------ GIVEN RECORDS ------

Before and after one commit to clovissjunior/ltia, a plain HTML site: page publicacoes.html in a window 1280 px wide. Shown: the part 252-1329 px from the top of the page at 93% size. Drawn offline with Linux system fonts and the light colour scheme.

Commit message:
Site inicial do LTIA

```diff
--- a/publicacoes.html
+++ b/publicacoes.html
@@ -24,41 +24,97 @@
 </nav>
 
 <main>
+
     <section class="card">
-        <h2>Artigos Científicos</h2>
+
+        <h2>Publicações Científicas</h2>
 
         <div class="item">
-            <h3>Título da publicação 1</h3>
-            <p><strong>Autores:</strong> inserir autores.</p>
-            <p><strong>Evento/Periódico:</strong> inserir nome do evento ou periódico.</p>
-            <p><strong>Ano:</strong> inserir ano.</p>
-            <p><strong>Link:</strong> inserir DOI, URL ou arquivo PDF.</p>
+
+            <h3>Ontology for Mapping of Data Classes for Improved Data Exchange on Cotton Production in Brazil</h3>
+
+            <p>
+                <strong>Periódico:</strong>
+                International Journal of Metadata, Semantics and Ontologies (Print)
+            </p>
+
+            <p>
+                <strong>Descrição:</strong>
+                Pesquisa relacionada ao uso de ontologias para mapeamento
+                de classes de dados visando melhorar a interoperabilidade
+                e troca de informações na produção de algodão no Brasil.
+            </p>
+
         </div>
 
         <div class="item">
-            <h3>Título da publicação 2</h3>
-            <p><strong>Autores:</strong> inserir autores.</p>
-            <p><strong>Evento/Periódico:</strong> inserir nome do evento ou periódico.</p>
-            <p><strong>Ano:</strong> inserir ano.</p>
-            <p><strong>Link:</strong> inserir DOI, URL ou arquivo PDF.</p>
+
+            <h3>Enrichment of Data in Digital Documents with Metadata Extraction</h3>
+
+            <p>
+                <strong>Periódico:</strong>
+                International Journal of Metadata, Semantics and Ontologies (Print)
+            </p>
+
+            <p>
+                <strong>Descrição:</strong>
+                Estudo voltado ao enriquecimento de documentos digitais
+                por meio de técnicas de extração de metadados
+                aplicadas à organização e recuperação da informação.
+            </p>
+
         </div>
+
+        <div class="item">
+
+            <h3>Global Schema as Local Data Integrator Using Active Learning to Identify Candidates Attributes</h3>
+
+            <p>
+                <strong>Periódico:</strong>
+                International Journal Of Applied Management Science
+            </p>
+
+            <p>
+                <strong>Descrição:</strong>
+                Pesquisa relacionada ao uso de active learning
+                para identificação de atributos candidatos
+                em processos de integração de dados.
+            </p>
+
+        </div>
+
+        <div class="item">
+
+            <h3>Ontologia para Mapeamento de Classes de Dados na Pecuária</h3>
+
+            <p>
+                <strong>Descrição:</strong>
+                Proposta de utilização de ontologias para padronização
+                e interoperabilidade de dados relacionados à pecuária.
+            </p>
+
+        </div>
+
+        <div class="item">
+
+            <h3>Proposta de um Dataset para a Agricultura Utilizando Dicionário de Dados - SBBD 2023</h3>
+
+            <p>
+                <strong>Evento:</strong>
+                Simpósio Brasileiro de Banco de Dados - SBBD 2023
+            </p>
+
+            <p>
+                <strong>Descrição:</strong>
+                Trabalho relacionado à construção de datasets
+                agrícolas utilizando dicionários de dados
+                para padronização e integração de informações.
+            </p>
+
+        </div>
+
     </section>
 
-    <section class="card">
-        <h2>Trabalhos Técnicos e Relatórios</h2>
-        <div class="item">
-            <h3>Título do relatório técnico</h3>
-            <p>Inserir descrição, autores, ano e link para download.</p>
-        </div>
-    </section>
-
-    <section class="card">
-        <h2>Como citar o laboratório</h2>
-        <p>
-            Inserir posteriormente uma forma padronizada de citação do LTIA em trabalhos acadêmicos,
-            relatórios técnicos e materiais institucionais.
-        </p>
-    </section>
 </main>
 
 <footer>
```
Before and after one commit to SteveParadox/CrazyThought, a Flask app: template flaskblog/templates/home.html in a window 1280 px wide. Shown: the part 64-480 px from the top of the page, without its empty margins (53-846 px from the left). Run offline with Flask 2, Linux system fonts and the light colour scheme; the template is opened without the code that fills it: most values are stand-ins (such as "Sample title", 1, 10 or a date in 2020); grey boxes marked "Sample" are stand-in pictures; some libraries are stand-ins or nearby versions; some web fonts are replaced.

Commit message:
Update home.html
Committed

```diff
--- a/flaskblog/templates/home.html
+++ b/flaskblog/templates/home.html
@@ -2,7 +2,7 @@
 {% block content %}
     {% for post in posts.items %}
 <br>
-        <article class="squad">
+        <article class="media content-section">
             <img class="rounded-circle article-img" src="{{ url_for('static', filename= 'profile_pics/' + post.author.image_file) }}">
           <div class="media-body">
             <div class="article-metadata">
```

------

WHAT NEEDS TO BE DONE
In the records above, some lines may contain the word "light"; copy every one of them.

RESPONSE
Before and after one commit to clovissjunior/ltia, a plain HTML site: page publicacoes.html in a window 1280 px wide. Shown: the part 252-1329 px from the top of the page at 93% size. Drawn offline with Linux system fonts and the light colour scheme.
Before and after one commit to SteveParadox/CrazyThought, a Flask app: template flaskblog/templates/home.html in a window 1280 px wide. Shown: the part 64-480 px from the top of the page, without its empty margins (53-846 px from the left). Run offline with Flask 2, Linux system fonts and the light colour scheme; the template is opened without the code that fills it: most values are stand-ins (such as "Sample title", 1, 10 or a date in 2020); grey boxes marked "Sample" are stand-in pictures; some libraries are stand-ins or nearby versions; some web fonts are replaced.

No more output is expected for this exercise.